Bringing to life the three older women, none of them any the wiser from their experiences but all of them understandably downtrodden, is Barbara Lowing (Karen / Sue / Trish). Lowing gives us three very different characters (we overheard after the show debate about whether or not there had been additional, uncredited actors on stage in these roles), and what she gives in each one of them is a gift to audiences. We see her heartfelt, powerful realisation of people who live in a world of loneliness, existing to serve others but unable to help themselves, and those who dwell in their own world of devastating pain, who must transfer their guilt and grief and anger and humiliation onto others in order to feel better about themselves. Most disturbingly, we see in Trish the lowest of the low; she represents the most unintelligent, hateful and spiteful among us, and the cycle of violence that too often passes from parent to child. In these desperate people we see the whole story.
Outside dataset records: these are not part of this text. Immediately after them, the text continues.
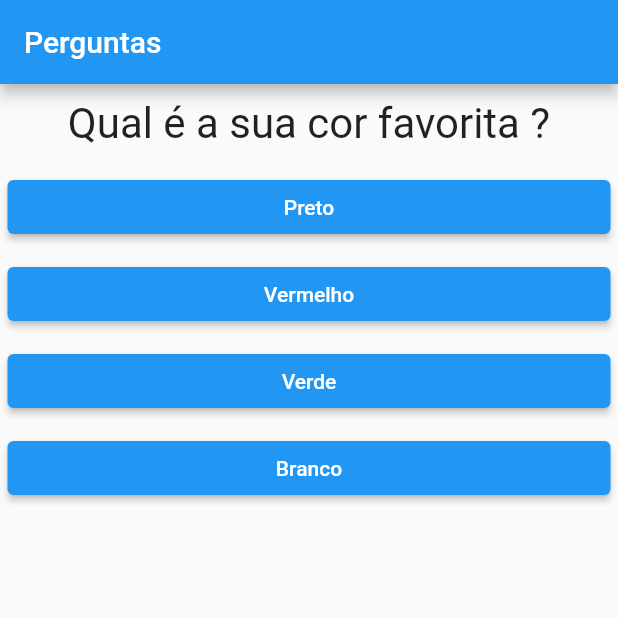
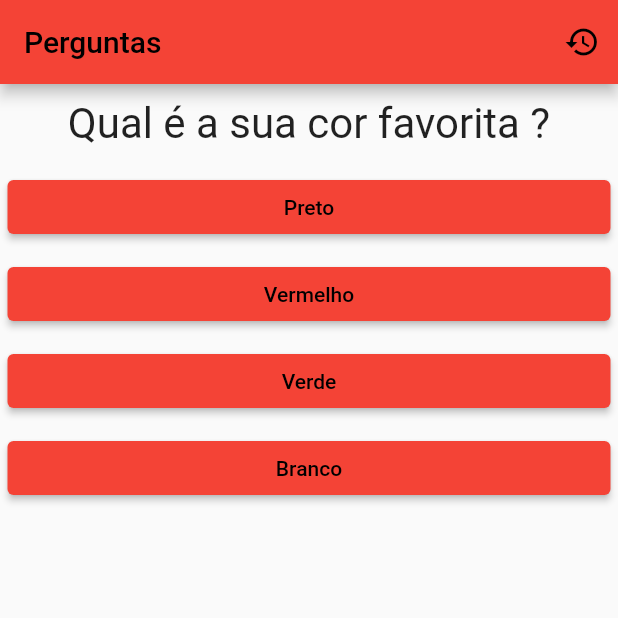
Before and after one commit to lSKYl/projeto_perguntas, a Flutter app: the screen it shows after launch, on a phone screen of 412 x 824 dp, the top half of it. Run offline on Flutter 3.47's test engine with Material 2 defaults, Android fonts, the phone set to English and light mode, and no system bars.

```diff
--- a/lib/main.dart
+++ b/lib/main.dart
@@ -65,7 +65,16 @@ class _PerguntaAppState extends State<PerguntaApp> {
     return MaterialApp(
       home: Scaffold(
         appBar: AppBar(
+          backgroundColor: Colors.red,
+          foregroundColor: Colors.black,
           title: Text('Perguntas'),
+          actions: <Widget>[
+            IconButton(
+              onPressed: _reiniciarQuestionario,
+              icon: const Icon(Icons.restore),
+              tooltip: 'Reinicia o Questionario!',
+            )
+          ],
         ),
         body: temPerguntaelecionada
             ? Questionario(
--- a/lib/resposta.dart
+++ b/lib/resposta.dart
@@ -13,7 +13,7 @@ class Resposta extends StatelessWidget {
         width: 500,
         child: ElevatedButton(
             style: ElevatedButton.styleFrom(
-                primary: Colors.blue, onPrimary: Colors.white),
+                primary: Colors.red, onPrimary: Colors.black),
             onPressed: quandoSelecionado,
             child: Text(texto)));
   }
```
Shannon Haeglar also brings something more to this retelling; as the OTD he is unflinching, and undeserving of his fate, but Haeglar has discovered a lighter quality now, and a lovely, genuine concern for Rachel, whose assault he is framed and blamed for. The connection between these two is manipulated keenly, beautifully, subtly complicating issues, and at times we’re not sure whose story we should believe.
The imposing abstract design (Josh McIntosh) places us squarely in the confines of the collective psyche, and the combination of Jason Glenwright’s lighting and Guy Webster’s sound design constrains us, challenges us and directs our attention to the finer detail, assisting with an efficient, highly effective denouement, the very definition of rising tension.
More shocking than you remember and more relevant than ever, shake & stir’s Tequila Mockingbird is the most powerful must-see, must-talk-about theatrical production of the year.